In accordance with the Legal Services Directions, the Department of the Prime Minister and Cabinet (PM&C) assumed responsibility for instructing the AGS in relation to the public interest immunity claim. An affidavit by an Executive Coordinator (Deputy Secretary equivalent) in the Department of the Prime Minister and Cabinet in support of the immunity claim indicated that:

  • the letter was an unsigned (but otherwise identical) version of a letter from the Minister to the Prime Minister;
  • the letter sought the Prime Minister’s agreement to raise matters of high level government policy ‘under the line’ in Cabinet – ie without a formal submission;
  • the letter revealed issues that the Minister sought to have considered by Cabinet, the Minister’s proposed course of action in relation to those issues, and the arguments to be put by the Minister;
  • the letter was circulated to Ministers in the Cabinet room;
  • the letter was in the same position as a Cabinet submission.
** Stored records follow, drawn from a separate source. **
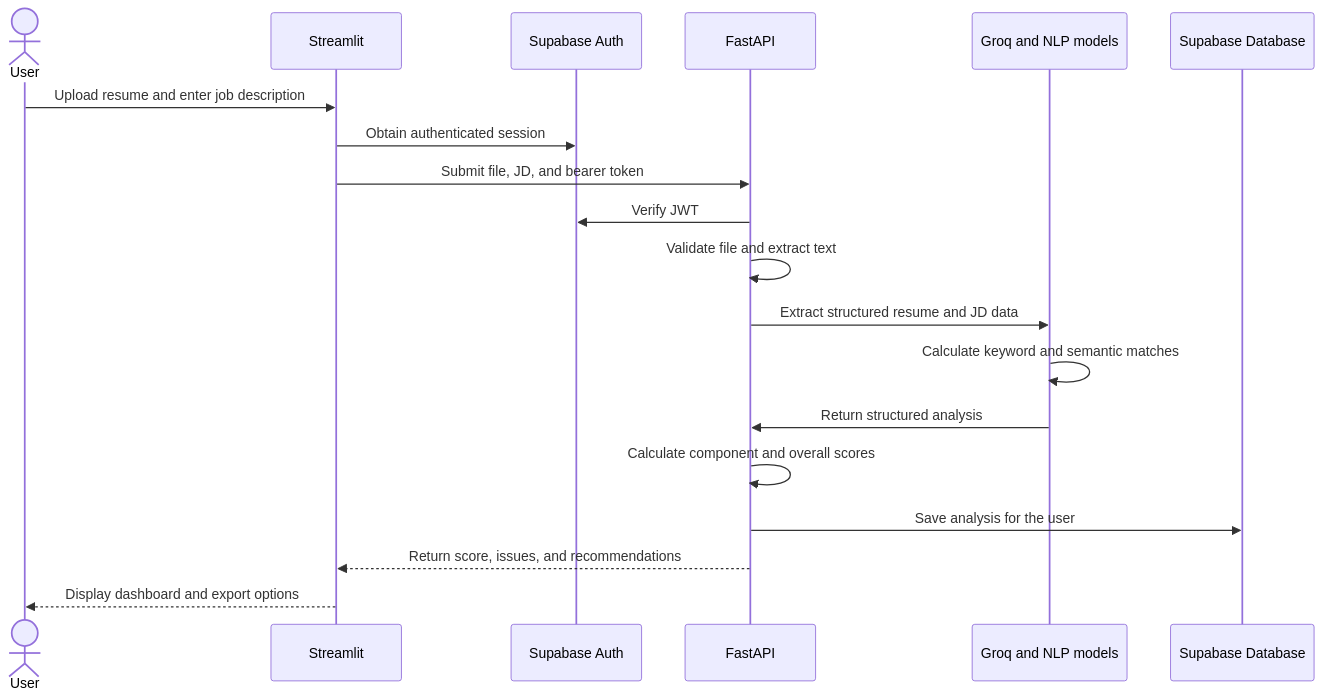
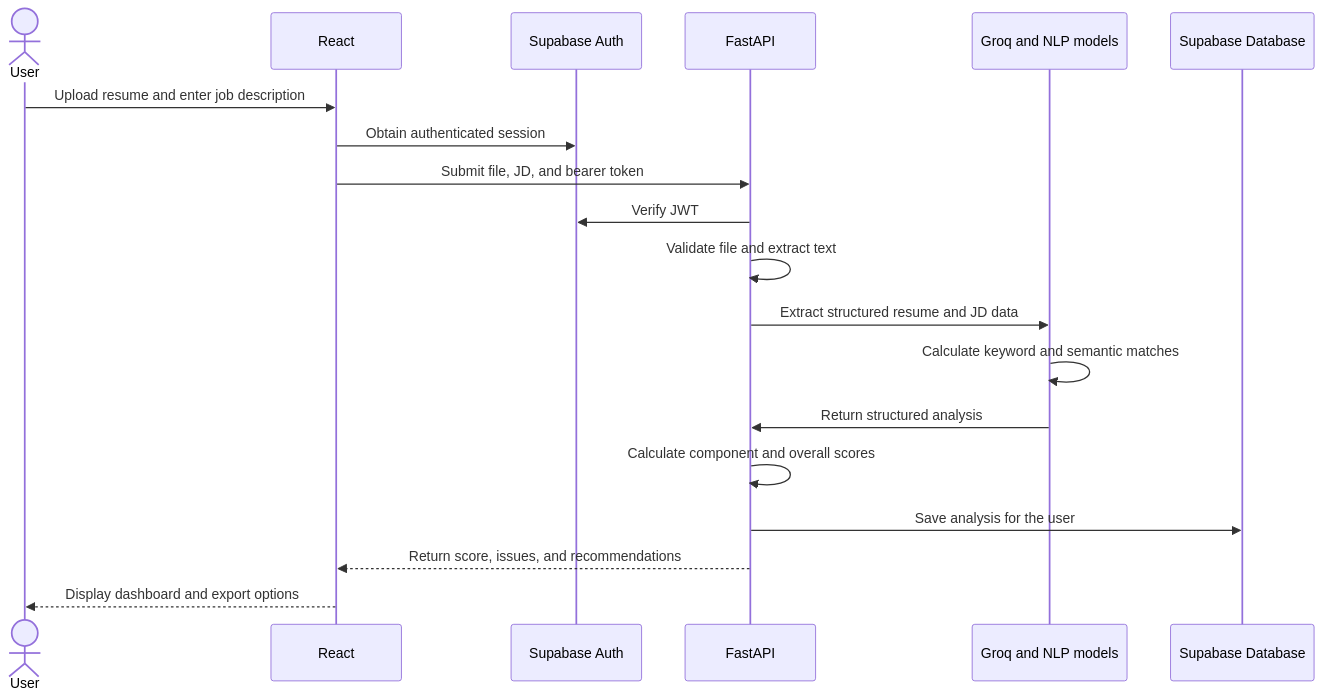
The second of 2 diagrams in README.md (mani070707/ATS_SCORER), drawn with Mermaid before and after one commit. The commit also changed other lines of this file and 112 other files, not shown here.

````diff
--- a/README.md
+++ b/README.md
@@ -95,22 +95,22 @@
 ```mermaid
 sequenceDiagram
     actor User
-    participant UI as Streamlit
+    participant UI as React
     participant Auth as Supabase Auth
     participant API as FastAPI
     participant AI as Groq and NLP models
     participant DB as Supabase Database
 
     User->>UI: Upload resume and enter job description
     UI->>Auth: Obtain authenticated session
     UI->>API: Submit file, JD, and bearer token
     API->>Auth: Verify JWT
     API->>API: Validate file and extract text
     API->>AI: Extract structured resume and JD data
     AI->>AI: Calculate keyword and semantic matches
     AI->>API: Return structured analysis
     API->>API: Calculate component and overall scores
     API->>DB: Save analysis for the user
     API-->>UI: Return score, issues, and recommendations
     UI-->>User: Display dashboard and export options
 ```
````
The basis of the Commonwealth’s immunity claim was that disclosure of the letter would reveal Cabinet deliberations, thereby breaching Cabinet confidentiality, with resulting prejudice to:

  • the need for uninhibited discussion of issues by Ministers in the Cabinet room; and
  • the well established convention of collective Cabinet responsibility whereby, once a decision is made, all Ministers should publicly support it.

After privately inspecting the letter, Justice Marshall ordered production of it to the CFMEU.

The Commonwealth applied for leave to appeal that decision. This application was based on the premise that the decision was an interlocutory decision, in respect of which an appeal was not available without leave.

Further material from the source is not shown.